Recently, this blog has been receiving a little bit less attention than normal, as the pull of Twitter grows stronger. It’s deceptively easy to forget that some people not only read Street Level Japan, but have opinions about what’s written here! Among the different types of responses to this blog, the most satisfying might be to receive a comment that not only disagrees with a post, but shows conclusively that it’s incorrect.
This recently happened with the work of Stephen Vaughan, a British photographer about whom I wrote a couple of posts in March. Stephen was in Japan on March 11, working on a long-term project about, of all things, the possibility of a major earthquake. Based on some second-hand information, I wrote a post expressing some disappointment that he had (allegedly) been discouraged by the earthquake, and effectively stopped shooting the project. This is absolutely not the case.
In reality, Stephen traveled to areas in Iwate to photograph the damage caused by the tsunami, as well as an evacuation center. In his own words:

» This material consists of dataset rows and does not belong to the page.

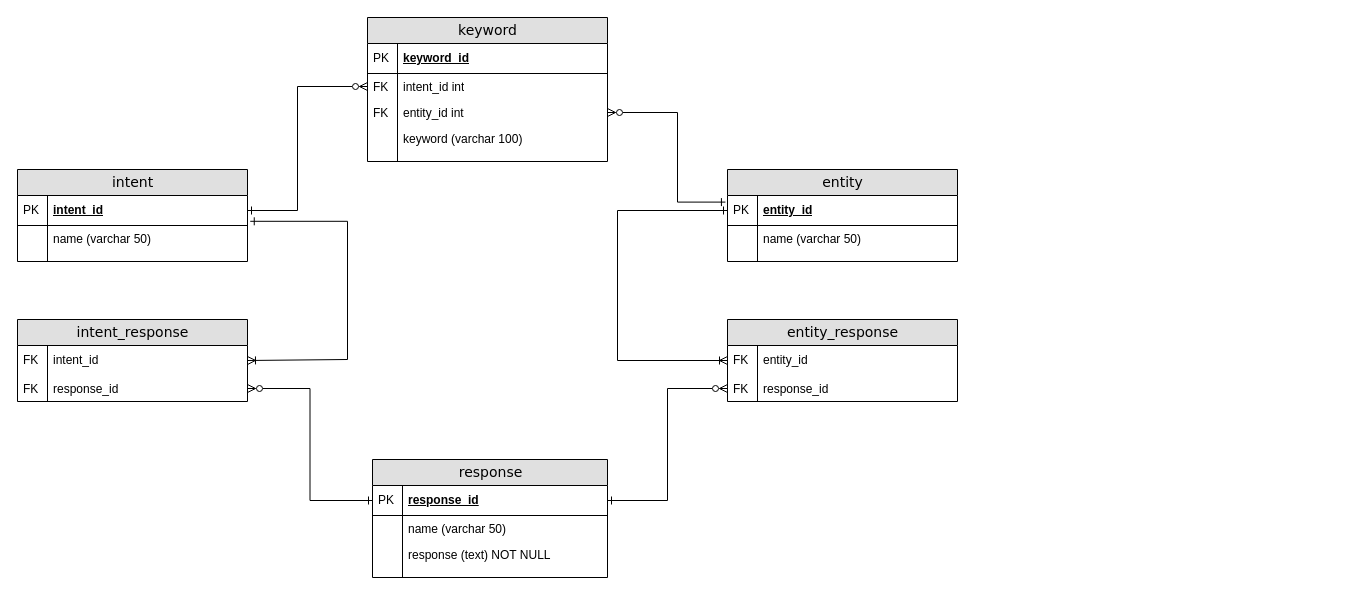
This is java/database/databaseERD.drawio from kmeadows3/Chatbot-Capstone, a draw.io file, before an edit. Source tidied: cells renumbered, new cells numbered last; positions are measured from the earlier drawing's top-left corner, leaving out a move shared by most shapes. Both pictures are drawn from the tidied source at 100%, with x=0, y=0 at pixel (17, 17).
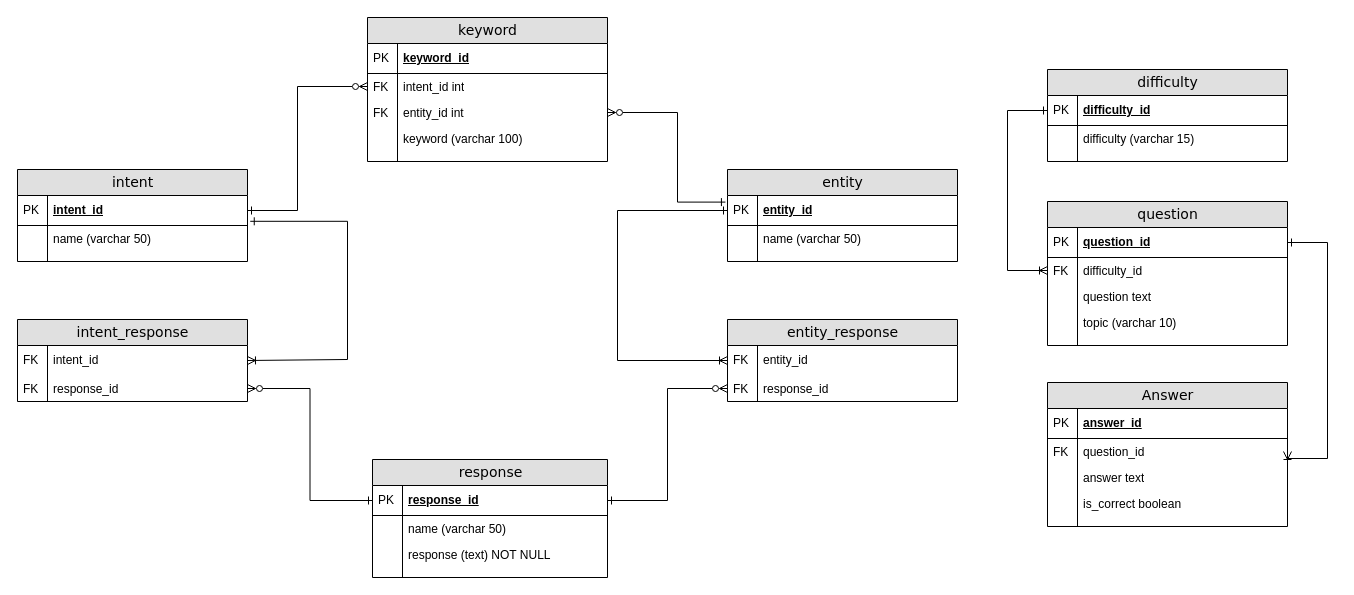
Above is the later version.

Commit message (it also covers changes not shown here):
added screenshots and updated database erd

Change to the diagram source:
```diff
@@
+    <mxCell id="52" value="question" style="swimlane;html=1;fontStyle=0;horizontal=1;startSize=26;fillColor=#e0e0e0;swimlaneFillColor=#ffffff;align=center;rounded=0;shadow=0;comic=0;labelBackgroundColor=none;strokeWidth=1;fontFamily=Verdana;fontSize=14;swimlaneLine=1;" parent="1" vertex="1">
+      <mxGeometry x="1030" y="184" width="240" height="144" as="geometry" />
+    </mxCell>
+    <mxCell id="53" value="question_id" style="shape=partialRectangle;top=0;left=0;right=0;bottom=1;html=1;align=left;verticalAlign=middle;fillColor=none;spacingLeft=34;spacingRight=4;whiteSpace=wrap;overflow=hidden;points=[[0,0.5],[1,0.5]];portConstraint=eastwest;fontStyle=5;" parent="52" vertex="1">
+      <mxGeometry y="26" width="240" height="30" as="geometry" />
+    </mxCell>
+    <mxCell id="54" value="PK" style="shape=partialRectangle;top=0;left=0;bottom=0;html=1;fillColor=none;align=left;verticalAlign=middle;spacingLeft=4;spacingRight=4;whiteSpace=wrap;overflow=hidden;" parent="53" vertex="1">
+      <mxGeometry width="30" height="30" as="geometry" />
+    </mxCell>
+    <mxCell id="55" value="difficulty_id" style="shape=partialRectangle;top=0;left=0;right=0;bottom=0;html=1;align=left;verticalAlign=top;fillColor=none;spacingLeft=34;spacingRight=4;whiteSpace=wrap;overflow=hidden;points=[[0,0.5],[1,0.5]];portConstraint=eastwest;" parent="52" vertex="1">
+      <mxGeometry y="56" width="240" height="26" as="geometry" />
+    </mxCell>
+    <mxCell id="56" value="FK" style="shape=partialRectangle;top=0;left=0;bottom=0;html=1;fillColor=none;align=left;verticalAlign=top;spacingLeft=4;spacingRight=4;whiteSpace=wrap;overflow=hidden;" parent="55" vertex="1">
+      <mxGeometry width="30" height="26" as="geometry" />
+    </mxCell>
+    <mxCell id="57" value="question text" style="shape=partialRectangle;top=0;left=0;right=0;bottom=0;html=1;align=left;verticalAlign=top;fillColor=none;spacingLeft=34;spacingRight=4;whiteSpace=wrap;overflow=hidden;" parent="52" vertex="1">
+      <mxGeometry y="82" width="240" height="26" as="geometry" />
+    </mxCell>
+    <mxCell id="58" style="shape=partialRectangle;top=0;left=0;bottom=0;html=1;fillColor=none;align=left;verticalAlign=top;spacingLeft=4;spacingRight=4;whiteSpace=wrap;overflow=hidden;" parent="57" vertex="1">
+      <mxGeometry width="30" height="26" as="geometry" />
+    </mxCell>
+    <mxCell id="59" value="topic (varchar 10)" style="shape=partialRectangle;top=0;left=0;right=0;bottom=0;html=1;align=left;verticalAlign=top;fillColor=none;spacingLeft=34;spacingRight=4;whiteSpace=wrap;overflow=hidden;" parent="52" vertex="1">
+      <mxGeometry y="108" width="240" height="26" as="geometry" />
+    </mxCell>
+    <mxCell id="60" style="shape=partialRectangle;top=0;left=0;bottom=0;html=1;fillColor=none;align=left;verticalAlign=top;spacingLeft=4;spacingRight=4;whiteSpace=wrap;overflow=hidden;" parent="59" vertex="1">
+      <mxGeometry width="30" height="26" as="geometry" />
+    </mxCell>
+    <mxCell id="61" style="shape=partialRectangle;top=0;left=0;right=0;bottom=0;html=1;align=left;verticalAlign=top;fillColor=none;spacingLeft=34;spacingRight=4;whiteSpace=wrap;overflow=hidden;" parent="52" vertex="1">
+      <mxGeometry y="134" width="240" height="10" as="geometry" />
+    </mxCell>
+    <mxCell id="62" style="shape=partialRectangle;top=0;left=0;bottom=0;html=1;fillColor=none;align=left;verticalAlign=top;spacingLeft=4;spacingRight=4;whiteSpace=wrap;overflow=hidden;" parent="61" vertex="1">
+      <mxGeometry width="30" height="10" as="geometry" />
+    </mxCell>
+    <mxCell id="63" value="difficulty" style="swimlane;html=1;fontStyle=0;horizontal=1;startSize=26;fillColor=#e0e0e0;swimlaneFillColor=#ffffff;align=center;rounded=0;shadow=0;comic=0;labelBackgroundColor=none;strokeWidth=1;fontFamily=Verdana;fontSize=14;swimlaneLine=1;" parent="1" vertex="1">
+      <mxGeometry x="1030" y="52" width="240" height="92" as="geometry" />
+    </mxCell>
+    <mxCell id="64" value="difficulty_id" style="shape=partialRectangle;top=0;left=0;right=0;bottom=1;html=1;align=left;verticalAlign=middle;fillColor=none;spacingLeft=34;spacingRight=4;whiteSpace=wrap;overflow=hidden;points=[[0,0.5],[1,0.5]];portConstraint=eastwest;fontStyle=5;" parent="63" vertex="1">
+      <mxGeometry y="26" width="240" height="30" as="geometry" />
+    </mxCell>
+    <mxCell id="65" value="PK" style="shape=partialRectangle;top=0;left=0;bottom=0;html=1;fillColor=none;align=left;verticalAlign=middle;spacingLeft=4;spacingRight=4;whiteSpace=wrap;overflow=hidden;" parent="64" vertex="1">
+      <mxGeometry width="30" height="30" as="geometry" />
+    </mxCell>
+    <mxCell id="66" value="difficulty (varchar 15)" style="shape=partialRectangle;top=0;left=0;right=0;bottom=0;html=1;align=left;verticalAlign=top;fillColor=none;spacingLeft=34;spacingRight=4;whiteSpace=wrap;overflow=hidden;" parent="63" vertex="1">
+      <mxGeometry y="56" width="240" height="26" as="geometry" />
+    </mxCell>
+    <mxCell id="67" style="shape=partialRectangle;top=0;left=0;bottom=0;html=1;fillColor=none;align=left;verticalAlign=top;spacingLeft=4;spacingRight=4;whiteSpace=wrap;overflow=hidden;" parent="66" vertex="1">
+      <mxGeometry width="30" height="26" as="geometry" />
+    </mxCell>
+    <mxCell id="68" style="shape=partialRectangle;top=0;left=0;right=0;bottom=0;html=1;align=left;verticalAlign=top;fillColor=none;spacingLeft=34;spacingRight=4;whiteSpace=wrap;overflow=hidden;" parent="63" vertex="1">
+      <mxGeometry y="82" width="240" height="10" as="geometry" />
+    </mxCell>
+    <mxCell id="69" style="shape=partialRectangle;top=0;left=0;bottom=0;html=1;fillColor=none;align=left;verticalAlign=top;spacingLeft=4;spacingRight=4;whiteSpace=wrap;overflow=hidden;" parent="68" vertex="1">
+      <mxGeometry width="30" height="10" as="geometry" />
+    </mxCell>
+    <mxCell id="70" style="edgeStyle=orthogonalEdgeStyle;rounded=0;jettySize=auto;html=1;entryX=0;entryY=0.5;entryDx=0;entryDy=0;startArrow=ERone;startFill=0;endArrow=ERoneToMany;endFill=0;" parent="1" edge="1" source="64" target="55">
+      <mxGeometry relative="1" as="geometry">
+        <Array as="points">
+          <mxPoint x="990" y="93" />
+          <mxPoint x="990" y="253" />
+        </Array>
+      </mxGeometry>
+    </mxCell>
+    <mxCell id="71" value="Answer" style="swimlane;html=1;fontStyle=0;horizontal=1;startSize=26;fillColor=#e0e0e0;swimlaneFillColor=#ffffff;align=center;rounded=0;shadow=0;comic=0;labelBackgroundColor=none;strokeWidth=1;fontFamily=Verdana;fontSize=14;swimlaneLine=1;" parent="1" vertex="1">
+      <mxGeometry x="1030" y="365" width="240" height="144" as="geometry" />
+    </mxCell>
+    <mxCell id="72" value="answer_id" style="shape=partialRectangle;top=0;left=0;right=0;bottom=1;html=1;align=left;verticalAlign=middle;fillColor=none;spacingLeft=34;spacingRight=4;whiteSpace=wrap;overflow=hidden;fontStyle=5;" parent="71" vertex="1">
+      <mxGeometry y="26" width="240" height="30" as="geometry" />
+    </mxCell>
+    <mxCell id="73" value="PK" style="shape=partialRectangle;top=0;left=0;bottom=0;html=1;fillColor=none;align=left;verticalAlign=middle;spacingLeft=4;spacingRight=4;whiteSpace=wrap;overflow=hidden;" parent="72" vertex="1">
+      <mxGeometry width="30" height="30" as="geometry" />
+    </mxCell>
+    <mxCell id="74" value="question_id" style="shape=partialRectangle;top=0;left=0;right=0;bottom=0;html=1;align=left;verticalAlign=top;fillColor=none;spacingLeft=34;spacingRight=4;whiteSpace=wrap;overflow=hidden;points=[[0,0.5],[1,0.5]];portConstraint=eastwest;" parent="71" vertex="1">
+      <mxGeometry y="56" width="240" height="26" as="geometry" />
+    </mxCell>
+    <mxCell id="75" value="FK" style="shape=partialRectangle;top=0;left=0;bottom=0;html=1;fillColor=none;align=left;verticalAlign=top;spacingLeft=4;spacingRight=4;whiteSpace=wrap;overflow=hidden;" parent="74" vertex="1">
+      <mxGeometry width="30" height="26" as="geometry" />
+    </mxCell>
+    <mxCell id="76" value="answer text" style="shape=partialRectangle;top=0;left=0;right=0;bottom=0;html=1;align=left;verticalAlign=top;fillColor=none;spacingLeft=34;spacingRight=4;whiteSpace=wrap;overflow=hidden;" parent="71" vertex="1">
+      <mxGeometry y="82" width="240" height="26" as="geometry" />
+    </mxCell>
+    <mxCell id="77" style="shape=partialRectangle;top=0;left=0;bottom=0;html=1;fillColor=none;align=left;verticalAlign=top;spacingLeft=4;spacingRight=4;whiteSpace=wrap;overflow=hidden;" parent="76" vertex="1">
+      <mxGeometry width="30" height="26" as="geometry" />
+    </mxCell>
+    <mxCell id="78" value="is_correct boolean" style="shape=partialRectangle;top=0;left=0;right=0;bottom=0;html=1;align=left;verticalAlign=top;fillColor=none;spacingLeft=34;spacingRight=4;whiteSpace=wrap;overflow=hidden;" parent="71" vertex="1">
+      <mxGeometry y="108" width="240" height="26" as="geometry" />
+    </mxCell>
+    <mxCell id="79" style="shape=partialRectangle;top=0;left=0;bottom=0;html=1;fillColor=none;align=left;verticalAlign=top;spacingLeft=4;spacingRight=4;whiteSpace=wrap;overflow=hidden;" parent="78" vertex="1">
+      <mxGeometry width="30" height="26" as="geometry" />
+    </mxCell>
+    <mxCell id="80" style="shape=partialRectangle;top=0;left=0;right=0;bottom=0;html=1;align=left;verticalAlign=top;fillColor=none;spacingLeft=34;spacingRight=4;whiteSpace=wrap;overflow=hidden;" parent="71" vertex="1">
+      <mxGeometry y="134" width="240" height="10" as="geometry" />
+    </mxCell>
+    <mxCell id="81" style="shape=partialRectangle;top=0;left=0;bottom=0;html=1;fillColor=none;align=left;verticalAlign=top;spacingLeft=4;spacingRight=4;whiteSpace=wrap;overflow=hidden;" parent="80" vertex="1">
+      <mxGeometry width="30" height="10" as="geometry" />
+    </mxCell>
+    <mxCell id="82" style="edgeStyle=orthogonalEdgeStyle;rounded=0;jettySize=auto;html=1;exitX=1;exitY=0.5;exitDx=0;exitDy=0;entryX=1;entryY=0.5;entryDx=0;entryDy=0;startArrow=ERone;startFill=0;endArrow=ERoneToMany;endFill=0;" parent="1" edge="1" source="53" target="74">
+      <mxGeometry relative="1" as="geometry">
+        <Array as="points">
+          <mxPoint x="1310" y="225" />
+          <mxPoint x="1310" y="441" />
+        </Array>
+      </mxGeometry>
+    </mxCell>
```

The work that I made in Iwate was driven by a responsibility to bear witness to what had happened. I was totally committed to recording and documenting what I saw with as much depth and clarity as I was able. I am not a photo-journalist in the classic sense (I work with large-format cameras) and there were many other photographers making those kinds of pictures. Instead, I continued to use the visual language that I had established in the project so far, in which the emphasis is on a stilled and descriptive clarity and simplicity.
Some of Stephen’s photographs from Iwate, as well as earlier photographs from this series, can be seen on his website. In my mind, it’s still too early to consider a large body of work on the earthquake, but with time, “A Catfish Sleeps” certainly has the potential to be one of the definitive photographic documents of this disaster. I just hope that the project hasn’t ended.
Update: Stephen says: “I definitely intend to go back to Iwate and Tokyo at some stage, to continue the project. I don’t yet know what form this will take but I won’t be seeking a simple resolution to what has happened.” Also, he’s kindly allowed me to post this link to a 140-page dummy version of “A Catfish Sleeps” on Issu. Definitely worth a look.